In this study, we were interested in understanding how rhythmic syncopation and harmonic complexity interact in the sensation of groove, and how this interaction is reflected in the neural activity of the brain. In particular, we wanted to see how motor and reward networks in the brain were affected by groove. The motor network is responsible for planning, imagining and executing movements, while the reward network is crucial for experiencing pleasure and emotion. We focused specifically on a collection of regions called the Basal Ganglia, since these are known to be important for both movement and pleasure.
To test the effects of groove on the brain, we used brain imaging techniques (fMRI) to measure participants brain activity while they listened to rhythmic patterns varying in rhythmic syncopation and harmonic complexity. While in the scanner, listeners also rated their experience of wanting to move and pleasure in response to the patterns.
We found that both motor and reward areas networks were activated during medium levels of rhythmic and harmonic complexity, which were also rated as eliciting the most wanting to move and the most pleasure. Furthermore, there was an interaction between rhythmic syncopation and harmonic complexity in parts of the Basal Ganglia, suggesting that this region may be an important area where body-movement and pleasure is integrated during the sensation of groove. Specifically, activity in the region increased when medium rhythmic syncopation was combined with medium harmonic complexity. This interaction was especially prominent for the musicians taking part in the study, indicating that listeners’ previous experience with music affects their neural responses
The study provides new evidence for how motor and reward processes intersect during musical experiences, and contributes to our understanding of how and why certain music makes people want to move. The work could also have therapeutic applications, especially for therapies treating motor dysfunctions, such as Parkinson’s Disease.

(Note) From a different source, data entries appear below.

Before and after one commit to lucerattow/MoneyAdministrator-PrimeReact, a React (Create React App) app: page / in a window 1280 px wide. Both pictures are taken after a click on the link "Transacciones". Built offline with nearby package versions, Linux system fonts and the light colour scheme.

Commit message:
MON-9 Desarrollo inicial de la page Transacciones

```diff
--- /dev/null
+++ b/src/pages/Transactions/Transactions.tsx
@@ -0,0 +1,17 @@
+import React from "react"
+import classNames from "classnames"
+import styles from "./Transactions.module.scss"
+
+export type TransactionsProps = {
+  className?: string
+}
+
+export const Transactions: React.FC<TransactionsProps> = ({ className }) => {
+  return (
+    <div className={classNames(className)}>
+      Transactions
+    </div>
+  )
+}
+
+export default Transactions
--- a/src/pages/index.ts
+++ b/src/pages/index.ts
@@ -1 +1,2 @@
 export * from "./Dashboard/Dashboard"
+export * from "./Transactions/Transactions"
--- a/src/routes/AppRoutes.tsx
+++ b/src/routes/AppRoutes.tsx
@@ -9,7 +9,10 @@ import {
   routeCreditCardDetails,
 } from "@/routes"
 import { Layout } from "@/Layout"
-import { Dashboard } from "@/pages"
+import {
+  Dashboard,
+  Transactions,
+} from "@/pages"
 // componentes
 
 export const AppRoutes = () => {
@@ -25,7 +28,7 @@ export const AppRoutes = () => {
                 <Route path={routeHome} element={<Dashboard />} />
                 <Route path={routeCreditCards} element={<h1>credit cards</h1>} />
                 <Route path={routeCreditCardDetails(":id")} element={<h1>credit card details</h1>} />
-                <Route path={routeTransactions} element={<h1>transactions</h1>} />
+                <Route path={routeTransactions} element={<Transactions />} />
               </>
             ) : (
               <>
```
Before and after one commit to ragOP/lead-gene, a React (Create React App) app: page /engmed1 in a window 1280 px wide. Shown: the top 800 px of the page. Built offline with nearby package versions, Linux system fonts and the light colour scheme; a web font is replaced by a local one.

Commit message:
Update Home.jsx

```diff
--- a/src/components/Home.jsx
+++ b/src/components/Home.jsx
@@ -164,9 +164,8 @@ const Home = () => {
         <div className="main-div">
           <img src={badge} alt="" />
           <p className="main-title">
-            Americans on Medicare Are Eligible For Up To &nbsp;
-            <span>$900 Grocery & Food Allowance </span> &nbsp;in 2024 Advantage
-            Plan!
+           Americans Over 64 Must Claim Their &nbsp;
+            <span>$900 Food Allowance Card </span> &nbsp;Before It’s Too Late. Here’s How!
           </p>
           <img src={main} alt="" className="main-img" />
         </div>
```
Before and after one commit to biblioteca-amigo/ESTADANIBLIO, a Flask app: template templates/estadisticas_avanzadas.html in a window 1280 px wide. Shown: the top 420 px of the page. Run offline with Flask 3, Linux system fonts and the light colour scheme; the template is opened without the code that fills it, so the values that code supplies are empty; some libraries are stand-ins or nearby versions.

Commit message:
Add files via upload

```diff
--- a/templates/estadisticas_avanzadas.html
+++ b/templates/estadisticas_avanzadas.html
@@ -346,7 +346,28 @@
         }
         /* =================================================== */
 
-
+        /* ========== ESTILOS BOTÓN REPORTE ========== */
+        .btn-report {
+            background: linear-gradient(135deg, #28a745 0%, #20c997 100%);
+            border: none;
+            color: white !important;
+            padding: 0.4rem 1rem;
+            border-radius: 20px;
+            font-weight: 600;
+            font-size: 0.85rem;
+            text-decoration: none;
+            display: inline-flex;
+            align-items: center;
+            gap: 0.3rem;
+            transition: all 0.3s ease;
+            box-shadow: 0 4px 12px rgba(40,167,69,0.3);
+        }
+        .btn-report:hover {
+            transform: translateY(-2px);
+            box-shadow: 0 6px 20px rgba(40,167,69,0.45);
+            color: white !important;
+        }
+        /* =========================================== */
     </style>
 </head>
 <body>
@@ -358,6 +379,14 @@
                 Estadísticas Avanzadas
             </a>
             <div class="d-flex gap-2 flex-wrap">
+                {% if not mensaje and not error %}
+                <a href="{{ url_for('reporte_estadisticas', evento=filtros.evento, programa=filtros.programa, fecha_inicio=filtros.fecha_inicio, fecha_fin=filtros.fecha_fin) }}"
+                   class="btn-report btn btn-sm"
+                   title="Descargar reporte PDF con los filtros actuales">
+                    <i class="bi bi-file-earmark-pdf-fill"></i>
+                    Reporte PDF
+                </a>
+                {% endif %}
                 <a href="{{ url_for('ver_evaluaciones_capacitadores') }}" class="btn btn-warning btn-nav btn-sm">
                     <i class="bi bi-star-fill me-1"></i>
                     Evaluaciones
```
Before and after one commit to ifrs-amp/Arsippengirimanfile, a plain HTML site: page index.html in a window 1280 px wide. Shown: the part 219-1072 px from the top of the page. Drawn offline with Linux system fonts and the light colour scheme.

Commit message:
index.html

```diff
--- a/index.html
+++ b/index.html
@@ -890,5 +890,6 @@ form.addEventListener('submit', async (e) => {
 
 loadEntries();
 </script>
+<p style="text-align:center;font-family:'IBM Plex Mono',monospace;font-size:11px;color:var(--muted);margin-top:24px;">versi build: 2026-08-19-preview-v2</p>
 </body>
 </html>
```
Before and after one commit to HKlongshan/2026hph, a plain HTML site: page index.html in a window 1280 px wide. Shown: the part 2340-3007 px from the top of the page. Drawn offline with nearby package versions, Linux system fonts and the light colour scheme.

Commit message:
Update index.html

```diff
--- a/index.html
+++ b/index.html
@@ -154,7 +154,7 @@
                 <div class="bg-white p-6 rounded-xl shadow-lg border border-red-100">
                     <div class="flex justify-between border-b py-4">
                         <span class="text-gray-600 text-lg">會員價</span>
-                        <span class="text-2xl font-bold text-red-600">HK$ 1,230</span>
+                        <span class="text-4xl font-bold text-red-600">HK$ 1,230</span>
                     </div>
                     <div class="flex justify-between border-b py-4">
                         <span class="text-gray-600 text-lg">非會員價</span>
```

If groove integrates motor and reward processing, then perhaps groove can provide a more motivating and rewarding context for treating motor symptoms than traditional music therapies.